» **RECORDS SUPPLIED**:

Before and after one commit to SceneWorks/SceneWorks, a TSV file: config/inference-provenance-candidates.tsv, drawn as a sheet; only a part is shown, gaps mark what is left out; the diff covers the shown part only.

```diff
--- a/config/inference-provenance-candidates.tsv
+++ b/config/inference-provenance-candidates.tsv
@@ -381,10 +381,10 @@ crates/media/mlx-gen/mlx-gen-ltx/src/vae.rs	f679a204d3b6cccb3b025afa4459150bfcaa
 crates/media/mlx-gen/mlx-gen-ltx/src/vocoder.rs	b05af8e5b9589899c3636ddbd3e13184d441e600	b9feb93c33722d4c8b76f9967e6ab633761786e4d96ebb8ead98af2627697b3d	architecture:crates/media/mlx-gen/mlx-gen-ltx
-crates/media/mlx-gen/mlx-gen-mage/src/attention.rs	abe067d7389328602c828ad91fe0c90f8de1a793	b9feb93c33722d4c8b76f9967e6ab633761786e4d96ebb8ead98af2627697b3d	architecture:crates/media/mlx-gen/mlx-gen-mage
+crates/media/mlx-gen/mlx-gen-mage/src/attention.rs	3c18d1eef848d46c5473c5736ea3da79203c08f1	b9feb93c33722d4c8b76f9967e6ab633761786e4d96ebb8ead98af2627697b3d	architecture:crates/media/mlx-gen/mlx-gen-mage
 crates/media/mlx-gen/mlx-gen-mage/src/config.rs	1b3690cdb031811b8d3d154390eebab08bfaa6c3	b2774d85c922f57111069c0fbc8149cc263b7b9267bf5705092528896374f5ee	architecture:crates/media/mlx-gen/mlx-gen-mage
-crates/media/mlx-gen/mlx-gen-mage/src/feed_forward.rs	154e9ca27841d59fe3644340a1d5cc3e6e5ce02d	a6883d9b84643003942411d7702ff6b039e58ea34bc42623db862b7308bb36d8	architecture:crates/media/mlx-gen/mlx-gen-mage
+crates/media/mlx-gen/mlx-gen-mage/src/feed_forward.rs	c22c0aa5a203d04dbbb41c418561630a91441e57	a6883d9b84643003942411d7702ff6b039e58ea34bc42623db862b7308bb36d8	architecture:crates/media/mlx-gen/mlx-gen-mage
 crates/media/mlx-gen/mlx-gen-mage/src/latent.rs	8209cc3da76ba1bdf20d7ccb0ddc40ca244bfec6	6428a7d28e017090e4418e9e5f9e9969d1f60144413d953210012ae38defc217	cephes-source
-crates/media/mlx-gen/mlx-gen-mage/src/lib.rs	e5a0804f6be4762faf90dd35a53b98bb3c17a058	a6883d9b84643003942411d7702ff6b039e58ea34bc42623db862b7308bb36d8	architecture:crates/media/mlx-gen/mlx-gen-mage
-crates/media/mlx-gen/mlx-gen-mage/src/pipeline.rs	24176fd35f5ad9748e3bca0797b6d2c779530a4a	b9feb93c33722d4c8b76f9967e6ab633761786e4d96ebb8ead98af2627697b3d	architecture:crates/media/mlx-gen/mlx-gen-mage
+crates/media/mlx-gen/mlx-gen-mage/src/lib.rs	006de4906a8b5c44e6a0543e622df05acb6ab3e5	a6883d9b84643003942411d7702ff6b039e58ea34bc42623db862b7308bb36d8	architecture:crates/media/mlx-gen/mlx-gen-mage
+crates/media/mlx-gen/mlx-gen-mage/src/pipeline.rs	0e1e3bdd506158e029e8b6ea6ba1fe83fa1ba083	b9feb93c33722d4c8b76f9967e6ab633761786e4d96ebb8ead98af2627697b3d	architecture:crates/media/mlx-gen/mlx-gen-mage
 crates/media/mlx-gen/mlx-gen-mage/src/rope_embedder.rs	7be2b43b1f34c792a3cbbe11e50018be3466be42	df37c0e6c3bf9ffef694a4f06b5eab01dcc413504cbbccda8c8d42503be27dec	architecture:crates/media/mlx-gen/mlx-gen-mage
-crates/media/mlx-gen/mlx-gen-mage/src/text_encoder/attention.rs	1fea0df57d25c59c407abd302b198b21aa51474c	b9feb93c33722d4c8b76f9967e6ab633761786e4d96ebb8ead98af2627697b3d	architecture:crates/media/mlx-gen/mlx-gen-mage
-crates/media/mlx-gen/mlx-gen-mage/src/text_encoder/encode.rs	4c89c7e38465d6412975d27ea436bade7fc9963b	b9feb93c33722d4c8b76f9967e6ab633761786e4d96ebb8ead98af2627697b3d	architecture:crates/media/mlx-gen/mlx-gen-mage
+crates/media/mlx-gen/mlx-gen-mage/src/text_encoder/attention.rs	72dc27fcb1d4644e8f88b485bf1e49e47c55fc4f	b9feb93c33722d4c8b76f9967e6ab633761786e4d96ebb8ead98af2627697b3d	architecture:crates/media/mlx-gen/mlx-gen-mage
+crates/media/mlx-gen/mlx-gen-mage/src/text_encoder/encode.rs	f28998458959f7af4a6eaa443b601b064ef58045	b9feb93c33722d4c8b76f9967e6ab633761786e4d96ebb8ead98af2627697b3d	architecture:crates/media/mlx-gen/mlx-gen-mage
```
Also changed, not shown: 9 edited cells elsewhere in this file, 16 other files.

» **WHAT THE EXERCISE ASKS**: Give the records above again, word for word.

» **REPLY TO THE EXERCISE**:
Before and after one commit to SceneWorks/SceneWorks, a TSV file: config/inference-provenance-candidates.tsv, drawn as a sheet; only a part is shown, gaps mark what is left out; the diff covers the shown part only.

```diff
--- a/config/inference-provenance-candidates.tsv
+++ b/config/inference-provenance-candidates.tsv
@@ -381,10 +381,10 @@ crates/media/mlx-gen/mlx-gen-ltx/src/vae.rs	f679a204d3b6cccb3b025afa4459150bfcaa
 crates/media/mlx-gen/mlx-gen-ltx/src/vocoder.rs	b05af8e5b9589899c3636ddbd3e13184d441e600	b9feb93c33722d4c8b76f9967e6ab633761786e4d96ebb8ead98af2627697b3d	architecture:crates/media/mlx-gen/mlx-gen-ltx
-crates/media/mlx-gen/mlx-gen-mage/src/attention.rs	abe067d7389328602c828ad91fe0c90f8de1a793	b9feb93c33722d4c8b76f9967e6ab633761786e4d96ebb8ead98af2627697b3d	architecture:crates/media/mlx-gen/mlx-gen-mage
+crates/media/mlx-gen/mlx-gen-mage/src/attention.rs	3c18d1eef848d46c5473c5736ea3da79203c08f1	b9feb93c33722d4c8b76f9967e6ab633761786e4d96ebb8ead98af2627697b3d	architecture:crates/media/mlx-gen/mlx-gen-mage
 crates/media/mlx-gen/mlx-gen-mage/src/config.rs	1b3690cdb031811b8d3d154390eebab08bfaa6c3	b2774d85c922f57111069c0fbc8149cc263b7b9267bf5705092528896374f5ee	architecture:crates/media/mlx-gen/mlx-gen-mage
-crates/media/mlx-gen/mlx-gen-mage/src/feed_forward.rs	154e9ca27841d59fe3644340a1d5cc3e6e5ce02d	a6883d9b84643003942411d7702ff6b039e58ea34bc42623db862b7308bb36d8	architecture:crates/media/mlx-gen/mlx-gen-mage
+crates/media/mlx-gen/mlx-gen-mage/src/feed_forward.rs	c22c0aa5a203d04dbbb41c418561630a91441e57	a6883d9b84643003942411d7702ff6b039e58ea34bc42623db862b7308bb36d8	architecture:crates/media/mlx-gen/mlx-gen-mage
 crates/media/mlx-gen/mlx-gen-mage/src/latent.rs	8209cc3da76ba1bdf20d7ccb0ddc40ca244bfec6	6428a7d28e017090e4418e9e5f9e9969d1f60144413d953210012ae38defc217	cephes-source
-crates/media/mlx-gen/mlx-gen-mage/src/lib.rs	e5a0804f6be4762faf90dd35a53b98bb3c17a058	a6883d9b84643003942411d7702ff6b039e58ea34bc42623db862b7308bb36d8	architecture:crates/media/mlx-gen/mlx-gen-mage
-crates/media/mlx-gen/mlx-gen-mage/src/pipeline.rs	24176fd35f5ad9748e3bca0797b6d2c779530a4a	b9feb93c33722d4c8b76f9967e6ab633761786e4d96ebb8ead98af2627697b3d	architecture:crates/media/mlx-gen/mlx-gen-mage
+crates/media/mlx-gen/mlx-gen-mage/src/lib.rs	006de4906a8b5c44e6a0543e622df05acb6ab3e5	a6883d9b84643003942411d7702ff6b039e58ea34bc42623db862b7308bb36d8	architecture:crates/media/mlx-gen/mlx-gen-mage
+crates/media/mlx-gen/mlx-gen-mage/src/pipeline.rs	0e1e3bdd506158e029e8b6ea6ba1fe83fa1ba083	b9feb93c33722d4c8b76f9967e6ab633761786e4d96ebb8ead98af2627697b3d	architecture:crates/media/mlx-gen/mlx-gen-mage
 crates/media/mlx-gen/mlx-gen-mage/src/rope_embedder.rs	7be2b43b1f34c792a3cbbe11e50018be3466be42	df37c0e6c3bf9ffef694a4f06b5eab01dcc413504cbbccda8c8d42503be27dec	architecture:crates/media/mlx-gen/mlx-gen-mage
-crates/media/mlx-gen/mlx-gen-mage/src/text_encoder/attention.rs	1fea0df57d25c59c407abd302b198b21aa51474c	b9feb93c33722d4c8b76f9967e6ab633761786e4d96ebb8ead98af2627697b3d	architecture:crates/media/mlx-gen/mlx-gen-mage
-crates/media/mlx-gen/mlx-gen-mage/src/text_encoder/encode.rs	4c89c7e38465d6412975d27ea436bade7fc9963b	b9feb93c33722d4c8b76f9967e6ab633761786e4d96ebb8ead98af2627697b3d	architecture:crates/media/mlx-gen/mlx-gen-mage
+crates/media/mlx-gen/mlx-gen-mage/src/text_encoder/attention.rs	72dc27fcb1d4644e8f88b485bf1e49e47c55fc4f	b9feb93c33722d4c8b76f9967e6ab633761786e4d96ebb8ead98af2627697b3d	architecture:crates/media/mlx-gen/mlx-gen-mage
+crates/media/mlx-gen/mlx-gen-mage/src/text_encoder/encode.rs	f28998458959f7af4a6eaa443b601b064ef58045	b9feb93c33722d4c8b76f9967e6ab633761786e4d96ebb8ead98af2627697b3d	architecture:crates/media/mlx-gen/mlx-gen-mage
```
Also changed, not shown: 9 edited cells elsewhere in this file, 16 other files.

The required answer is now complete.